Research and Creative Coffee is a series of events aimed to be a platform for discussions about publications, projects and working papers of AAU Faculty as well as AAU students.
The upcoming event planned for November 8th, starting at 10 am, in Room 1.33, will be devoted to the research paper: “Science or Fake News? Aleš Hrdlička And Czech Propaganda in World War I” , by Mark A. Brandon.
Please register using this link!
(Only registered participants will receive the full paper)
Abstract of the paper:
In March, 1917 National Geographic Magazine published an article called “Bohemia and the Czechs” by the internationally renowned physical anthropologist and Czech immigrant Aleš Hrdlička (1869–1943). As the Curator of Physical Anthropology at the prestigious Smithsonian Institution for four decades (1910–1941) and the founder of the American Journal of Physical Anthropology (1918), Hrdlička was a serious scientist. Although appealing to a popular readership, The National Geographic is still known today for its equally serious scientific themes. It would have been very easy for readers in 1917 to think Hrdlička’s article was the result of careful anthropological research. It was not.
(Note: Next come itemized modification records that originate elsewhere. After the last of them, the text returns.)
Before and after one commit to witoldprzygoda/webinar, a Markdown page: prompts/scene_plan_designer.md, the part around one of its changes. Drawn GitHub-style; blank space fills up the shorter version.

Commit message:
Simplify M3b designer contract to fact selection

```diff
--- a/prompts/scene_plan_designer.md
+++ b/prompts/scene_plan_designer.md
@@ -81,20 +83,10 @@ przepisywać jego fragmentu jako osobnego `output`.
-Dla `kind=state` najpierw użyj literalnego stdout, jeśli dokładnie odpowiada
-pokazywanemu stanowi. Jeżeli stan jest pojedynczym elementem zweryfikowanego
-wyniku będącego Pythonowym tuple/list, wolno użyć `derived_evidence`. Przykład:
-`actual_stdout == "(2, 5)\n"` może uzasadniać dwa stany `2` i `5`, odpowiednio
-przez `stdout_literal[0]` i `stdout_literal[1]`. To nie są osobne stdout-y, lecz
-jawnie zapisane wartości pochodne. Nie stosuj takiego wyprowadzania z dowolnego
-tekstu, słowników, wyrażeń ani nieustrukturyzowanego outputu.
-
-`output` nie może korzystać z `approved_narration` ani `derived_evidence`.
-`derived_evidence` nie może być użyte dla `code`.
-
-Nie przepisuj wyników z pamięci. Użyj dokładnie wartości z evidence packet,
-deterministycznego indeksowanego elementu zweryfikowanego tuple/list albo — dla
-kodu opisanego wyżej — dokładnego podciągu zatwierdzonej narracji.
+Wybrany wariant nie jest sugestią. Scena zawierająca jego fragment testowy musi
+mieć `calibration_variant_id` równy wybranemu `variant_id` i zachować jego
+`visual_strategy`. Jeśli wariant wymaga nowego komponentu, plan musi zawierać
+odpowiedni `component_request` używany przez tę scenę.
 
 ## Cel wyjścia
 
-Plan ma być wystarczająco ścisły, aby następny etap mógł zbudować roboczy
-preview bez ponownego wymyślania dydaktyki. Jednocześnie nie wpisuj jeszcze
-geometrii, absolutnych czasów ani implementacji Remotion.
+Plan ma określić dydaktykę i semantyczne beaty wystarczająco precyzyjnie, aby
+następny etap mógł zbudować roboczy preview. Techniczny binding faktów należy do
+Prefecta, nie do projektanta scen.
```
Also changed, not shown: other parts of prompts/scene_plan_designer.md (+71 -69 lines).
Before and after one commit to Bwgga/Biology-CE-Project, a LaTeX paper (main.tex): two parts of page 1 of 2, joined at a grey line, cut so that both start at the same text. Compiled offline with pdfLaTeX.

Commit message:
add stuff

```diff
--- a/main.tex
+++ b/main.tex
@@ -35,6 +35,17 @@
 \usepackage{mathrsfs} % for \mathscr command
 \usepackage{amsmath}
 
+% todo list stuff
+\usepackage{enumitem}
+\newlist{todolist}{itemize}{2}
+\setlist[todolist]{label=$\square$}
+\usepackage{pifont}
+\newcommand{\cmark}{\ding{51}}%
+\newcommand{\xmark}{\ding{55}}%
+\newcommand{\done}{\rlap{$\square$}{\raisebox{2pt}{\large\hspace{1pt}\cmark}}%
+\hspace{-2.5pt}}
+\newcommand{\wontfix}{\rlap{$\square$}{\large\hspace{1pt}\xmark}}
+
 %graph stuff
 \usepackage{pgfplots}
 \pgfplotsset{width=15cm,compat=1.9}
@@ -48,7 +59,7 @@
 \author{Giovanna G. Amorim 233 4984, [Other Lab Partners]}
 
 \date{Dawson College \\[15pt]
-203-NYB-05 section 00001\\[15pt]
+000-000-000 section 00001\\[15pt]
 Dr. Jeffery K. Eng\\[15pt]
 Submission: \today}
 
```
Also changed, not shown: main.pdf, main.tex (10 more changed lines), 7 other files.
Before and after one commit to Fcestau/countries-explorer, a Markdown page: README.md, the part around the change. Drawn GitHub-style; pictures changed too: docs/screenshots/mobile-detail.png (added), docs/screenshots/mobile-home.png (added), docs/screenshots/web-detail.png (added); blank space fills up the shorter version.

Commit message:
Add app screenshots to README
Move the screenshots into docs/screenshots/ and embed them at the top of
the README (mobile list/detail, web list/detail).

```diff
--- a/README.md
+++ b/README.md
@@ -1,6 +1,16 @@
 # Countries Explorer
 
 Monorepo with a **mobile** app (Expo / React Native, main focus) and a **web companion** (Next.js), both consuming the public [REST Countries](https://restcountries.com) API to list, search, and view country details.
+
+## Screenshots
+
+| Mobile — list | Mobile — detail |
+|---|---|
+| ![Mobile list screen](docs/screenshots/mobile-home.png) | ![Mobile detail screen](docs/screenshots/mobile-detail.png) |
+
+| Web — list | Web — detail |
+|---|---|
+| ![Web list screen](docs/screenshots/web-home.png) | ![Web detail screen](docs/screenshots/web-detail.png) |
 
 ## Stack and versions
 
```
Using previously unexamined archival sources, this talk will show that Hrdlička’s widely read article was not the product of scientific research but instead part of a carefully constructed propaganda campaign designed to manipulate the American public. The plan was to convince the United States, which was neutral in World War I until April, 1917, to support the dismemberment of Austria Hungary and the creation of an independent Czechoslovakian state. A network of agents, some of whom were working for Great Britain, conspired to influence the American public and its government to support this distant foreign cause, which was probably unknown to most Americans. One tactic, which Tomáš Masaryk openly discussed, was to “plant” friendly articles in important periodicals. Hrdlička’s National Geographic article was part of this strategy, and propaganda, not scholarship, was its motivation.
*This event is open to the public.